* _Given entries_
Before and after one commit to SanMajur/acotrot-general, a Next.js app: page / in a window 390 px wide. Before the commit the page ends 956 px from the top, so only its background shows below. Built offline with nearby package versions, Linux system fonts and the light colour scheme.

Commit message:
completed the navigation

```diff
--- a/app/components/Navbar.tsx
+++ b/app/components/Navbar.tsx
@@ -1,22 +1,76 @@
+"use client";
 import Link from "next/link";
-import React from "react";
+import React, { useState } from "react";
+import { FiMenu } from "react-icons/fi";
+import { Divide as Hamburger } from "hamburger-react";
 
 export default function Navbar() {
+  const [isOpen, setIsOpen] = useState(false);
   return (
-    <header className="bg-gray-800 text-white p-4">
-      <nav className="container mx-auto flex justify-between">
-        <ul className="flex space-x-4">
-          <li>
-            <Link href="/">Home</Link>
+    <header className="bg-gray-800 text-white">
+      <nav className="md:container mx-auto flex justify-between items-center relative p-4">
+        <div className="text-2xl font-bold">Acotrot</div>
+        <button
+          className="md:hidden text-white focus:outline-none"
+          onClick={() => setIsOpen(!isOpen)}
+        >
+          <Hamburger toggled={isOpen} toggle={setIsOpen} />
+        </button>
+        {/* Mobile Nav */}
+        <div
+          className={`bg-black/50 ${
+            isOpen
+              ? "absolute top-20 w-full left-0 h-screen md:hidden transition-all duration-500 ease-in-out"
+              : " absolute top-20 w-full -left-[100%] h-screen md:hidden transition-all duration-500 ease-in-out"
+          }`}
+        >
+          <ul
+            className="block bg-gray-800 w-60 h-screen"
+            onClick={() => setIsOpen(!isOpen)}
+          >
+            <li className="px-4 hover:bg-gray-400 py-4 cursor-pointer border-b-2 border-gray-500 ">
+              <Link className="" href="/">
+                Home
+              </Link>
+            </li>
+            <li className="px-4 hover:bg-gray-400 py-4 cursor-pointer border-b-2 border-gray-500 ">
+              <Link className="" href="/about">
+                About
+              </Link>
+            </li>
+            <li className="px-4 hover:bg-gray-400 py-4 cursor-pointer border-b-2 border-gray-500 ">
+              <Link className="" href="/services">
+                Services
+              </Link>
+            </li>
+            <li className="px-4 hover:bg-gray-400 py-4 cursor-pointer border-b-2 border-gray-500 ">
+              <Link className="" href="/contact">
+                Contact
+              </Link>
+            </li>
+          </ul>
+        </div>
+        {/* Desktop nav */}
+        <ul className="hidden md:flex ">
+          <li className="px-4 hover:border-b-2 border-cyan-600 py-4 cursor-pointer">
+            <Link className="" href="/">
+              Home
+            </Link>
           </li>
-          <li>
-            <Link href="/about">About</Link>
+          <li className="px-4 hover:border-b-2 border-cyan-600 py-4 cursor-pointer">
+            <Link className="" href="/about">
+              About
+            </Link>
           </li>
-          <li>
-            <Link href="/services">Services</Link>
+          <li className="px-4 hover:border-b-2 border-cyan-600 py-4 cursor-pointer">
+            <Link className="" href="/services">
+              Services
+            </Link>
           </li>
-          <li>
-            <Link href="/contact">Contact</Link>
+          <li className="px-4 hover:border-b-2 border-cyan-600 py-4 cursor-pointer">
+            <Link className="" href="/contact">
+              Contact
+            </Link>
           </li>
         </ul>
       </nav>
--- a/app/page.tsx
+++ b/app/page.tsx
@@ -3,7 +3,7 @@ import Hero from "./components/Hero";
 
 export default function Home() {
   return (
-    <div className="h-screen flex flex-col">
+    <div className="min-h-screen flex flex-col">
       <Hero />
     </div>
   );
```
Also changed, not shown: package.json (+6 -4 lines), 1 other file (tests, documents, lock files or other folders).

* _What to do_
Return the material in full, restating each entry word for word.

* _Answer space_
Before and after one commit to SanMajur/acotrot-general, a Next.js app: page / in a window 390 px wide. Before the commit the page ends 956 px from the top, so only its background shows below. Built offline with nearby package versions, Linux system fonts and the light colour scheme.

Commit message:
completed the navigation

```diff
--- a/app/components/Navbar.tsx
+++ b/app/components/Navbar.tsx
@@ -1,22 +1,76 @@
+"use client";
 import Link from "next/link";
-import React from "react";
+import React, { useState } from "react";
+import { FiMenu } from "react-icons/fi";
+import { Divide as Hamburger } from "hamburger-react";
 
 export default function Navbar() {
+  const [isOpen, setIsOpen] = useState(false);
   return (
-    <header className="bg-gray-800 text-white p-4">
-      <nav className="container mx-auto flex justify-between">
-        <ul className="flex space-x-4">
-          <li>
-            <Link href="/">Home</Link>
+    <header className="bg-gray-800 text-white">
+      <nav className="md:container mx-auto flex justify-between items-center relative p-4">
+        <div className="text-2xl font-bold">Acotrot</div>
+        <button
+          className="md:hidden text-white focus:outline-none"
+          onClick={() => setIsOpen(!isOpen)}
+        >
+          <Hamburger toggled={isOpen} toggle={setIsOpen} />
+        </button>
+        {/* Mobile Nav */}
+        <div
+          className={`bg-black/50 ${
+            isOpen
+              ? "absolute top-20 w-full left-0 h-screen md:hidden transition-all duration-500 ease-in-out"
+              : " absolute top-20 w-full -left-[100%] h-screen md:hidden transition-all duration-500 ease-in-out"
+          }`}
+        >
+          <ul
+            className="block bg-gray-800 w-60 h-screen"
+            onClick={() => setIsOpen(!isOpen)}
+          >
+            <li className="px-4 hover:bg-gray-400 py-4 cursor-pointer border-b-2 border-gray-500 ">
+              <Link className="" href="/">
+                Home
+              </Link>
+            </li>
+            <li className="px-4 hover:bg-gray-400 py-4 cursor-pointer border-b-2 border-gray-500 ">
+              <Link className="" href="/about">
+                About
+              </Link>
+            </li>
+            <li className="px-4 hover:bg-gray-400 py-4 cursor-pointer border-b-2 border-gray-500 ">
+              <Link className="" href="/services">
+                Services
+              </Link>
+            </li>
+            <li className="px-4 hover:bg-gray-400 py-4 cursor-pointer border-b-2 border-gray-500 ">
+              <Link className="" href="/contact">
+                Contact
+              </Link>
+            </li>
+          </ul>
+        </div>
+        {/* Desktop nav */}
+        <ul className="hidden md:flex ">
+          <li className="px-4 hover:border-b-2 border-cyan-600 py-4 cursor-pointer">
+            <Link className="" href="/">
+              Home
+            </Link>
           </li>
-          <li>
-            <Link href="/about">About</Link>
+          <li className="px-4 hover:border-b-2 border-cyan-600 py-4 cursor-pointer">
+            <Link className="" href="/about">
+              About
+            </Link>
           </li>
-          <li>
-            <Link href="/services">Services</Link>
+          <li className="px-4 hover:border-b-2 border-cyan-600 py-4 cursor-pointer">
+            <Link className="" href="/services">
+              Services
+            </Link>
           </li>
-          <li>
-            <Link href="/contact">Contact</Link>
+          <li className="px-4 hover:border-b-2 border-cyan-600 py-4 cursor-pointer">
+            <Link className="" href="/contact">
+              Contact
+            </Link>
           </li>
         </ul>
       </nav>
--- a/app/page.tsx
+++ b/app/page.tsx
@@ -3,7 +3,7 @@ import Hero from "./components/Hero";
 
 export default function Home() {
   return (
-    <div className="h-screen flex flex-col">
+    <div className="min-h-screen flex flex-col">
       <Hero />
     </div>
   );
```
Also changed, not shown: package.json (+6 -4 lines), 1 other file (tests, documents, lock files or other folders).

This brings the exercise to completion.